I’ve had the dubious pleasure of using almost all the online banking systems in South Africa. I’ve mentioned before how, First National Bank, in their upgrade, introduced a rather obvious regression into their system, and greatly increased the annoyance factor and possibility of error for people, like me, who have more than one account linked to their profile. It seems no FNB decision-makers actually use their site, as it still hasn’t been fixed.
Today’s experience was with Standard Bank. In many ways, their website is one of the better ones in the country. Intuitive, functional, easy to use. Except for a minor little detail…
The account was mainly being used to draw cash with a card. The first wobbly was when, with no notification at all, the account was suddenly unavailable. The website reflected a zero balance, and wouldn’t let me do anything, and the card couldn’t draw money.
I phoned the bank, and got told I hadn’t submitted my FICA documentation, so the account had been suspended. Thanks for telling me…
Since I had given them all the correct documentation, at the branch, just three weeks prior to that, this wasn’t too satisfactory. I was told to go the branch with the correct documents, but after some persuasion, got through to someone at the branch, and they fixed the problem telephonically.
Annoying, but mistakes do happen.
Today it got better. I, for the first time, needed to make some online payments. I needed to make them quite urgently – as in immediately. I set up the beneficiaries painlessly, used the friendly interface to allocate multiple payments, and tried to pay. And couldn’t, as I’d exceeded my daily limit. My daily limit turned out to be zero. An odd default choice for an internet account, but nothing a quick change of settings can’t fix.
I looked for the option to increase it online, but there was none.
Fine, a phone call instead then. When will they get the online part of online banking right.
I phone the helpdesk. They explain that my limit is set to zero, and to change it so as to be able to make the payments today I need to go into a branch. Of all the insane systems! To access my money online through my so-called online banking I have to go to a branch.

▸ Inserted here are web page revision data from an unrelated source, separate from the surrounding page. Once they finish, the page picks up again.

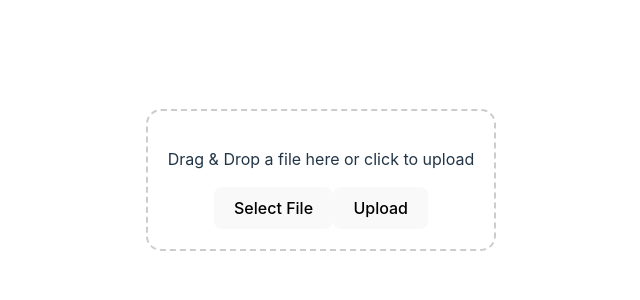
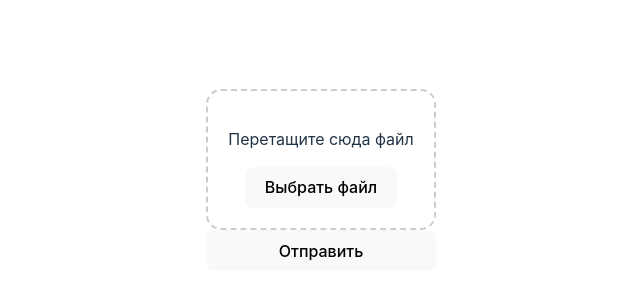
Before and after one commit to kanat3/mephi-hackaton-2024, a React (Vite) app in the folder frontend/: page / in a window 1280 px wide. Shown: the part 220-520 px from the top of the page, without its empty margins (319-959 px from the left). Built offline with nearby package versions, Linux system fonts and the light colour scheme.

Commit message:
add a get response

```diff
--- a/frontend/src/components/FilesLoader.jsx
+++ b/frontend/src/components/FilesLoader.jsx
@@ -1,8 +1,24 @@
 import React, { useState, useRef } from 'react';
 import axios from 'axios';
+import styled from "@emotion/styled";
+
+const DrugAndDropStyled = styled.div`
+  border: 2px dashed #ccc;
+  padding: 20px;
+  border-radius: 15px;
+  text-align: center;
+  cursor: pointer;
+`;
+
+const Container = styled.div`
+  display: flex;
+  flex-direction: column;
+`;
 
 function FileUploadComponent() {
   const [file, setFile] = useState(null);
+  const [isLoading, setIsLoading] = useState(false);
+  const [mediaUrl, setMediaUrl] = useState(null);
   const fileInputRef = useRef(null);
 
   const handleFileChange = (event) => {
@@ -21,6 +37,8 @@ function FileUploadComponent() {
       return;
     }
 
+    setIsLoading(true);
+
     const formData = new FormData();
     formData.append('file', file);
 
@@ -31,8 +49,14 @@ function FileUploadComponent() {
         }
       });
       console.log('File uploaded successfully:', response.data);
+      // Проверяем тип загруженного файла
+      if (file.type === 'audio/mp3' || file.type === 'video/mp4') {
+        setMediaUrl(response.data.url);
+      }
     } catch (error) {
       console.error('Error uploading file:', error);
+    } finally {
+      setIsLoading(false);
     }
   };
 
@@ -42,11 +66,12 @@ function FileUploadComponent() {
     }
   };
 
+
   return (
-    <div
+    <Container>
+      <DrugAndDropStyled
         onDragOver={(e) => e.preventDefault()}
         onDrop={handleDrop}
-      style={{ border: '2px dashed #ccc', padding: '20px', borderRadius: "15px", textAlign: 'center', cursor: 'pointer' }}
       >
         <input
           type="file"
@@ -54,11 +79,27 @@ function FileUploadComponent() {
           style={{ display: 'none' }}
           ref={fileInputRef}
         />
-      <p>Drag & Drop a file here or click to upload</p>
-      <button onClick={handleClick}>Select File</button>
-      <button onClick={handleSubmit}>Upload</button>
-      {file && <p>Selected file: {file.name}</p>}
-    </div>
+        <p>Перетащите сюда файл</p>
+        <button onClick={handleClick}>Выбрать файл</button>
+        {file && <p>Выбранный файл: {file.name}</p>}
+      </DrugAndDropStyled>
+      <button onClick={handleSubmit} disabled={isLoading}>
+        {isLoading ? 'Загрузка...' : 'Отправить'}
+      </button>
+      {mediaUrl && (
+        file.type === 'audio/mp3' ? (
+          <audio controls>
+            <source src={mediaUrl} type="audio/mp3" />
+            Your browser does not support the audio element.
+          </audio>
+        ) : (
+          <video controls>
+            <source src={mediaUrl} type="video/mp4" />
+            Your browser does not support the video element.
+          </video>
+        )
+      )}
+    </Container>
   );
 }
 
```
Lines whose indentation alone changed are shown as unchanged.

I thought this kind of lunacy went out with first dot com boom. No persuasive powers could work this time. Standard Bank’s systems were simply unable to allow me to telephonically set my limit.
Not too pleased, I went to the branch. It was lucky there was still half and hour until closing time.
Certain words have very negative associations for me. One of them, permission, got thrown at me when I asked for my limit to be set. I was told the limit I requested was too high, and I needed to ask permission to set it at this level. The idea of asking permission to access my own money doesn’t charm me much.
When the consultant started telling me it was based on my salary (the account has no salary going into it), I felt I was in the Truman show. The account has no overdraft, no credit. All I want to do is put money in and take money out. I’m even happy to pay Std Bank a fortune every month for this arcane privilege.
But to have some faceless decision-maker (the consultant went off to her supervisor to go and ask permission) decide whether I can access my money when I need based on utterly arbitrary criteria doesn’t sit well with me.
I was in a hurry, so never got to meet the supervisor, but the unfortunate result is I will have to repeat the experience in a week or so when I will need to increase my limit to make some more payments.
Sorry Std Bank, you’ve got everything else right, but forcing people to needlessly waste their time at a branch, and then telling them they can’t access their money without applying and meeting some ludicrous criteria doesn’t leave me motivated, inspired and whatever the other one was.
- Standard Bank and the Chinese crackdown
- Dear Standard Bank staff
- Spambank at it again
- FNB’s great new site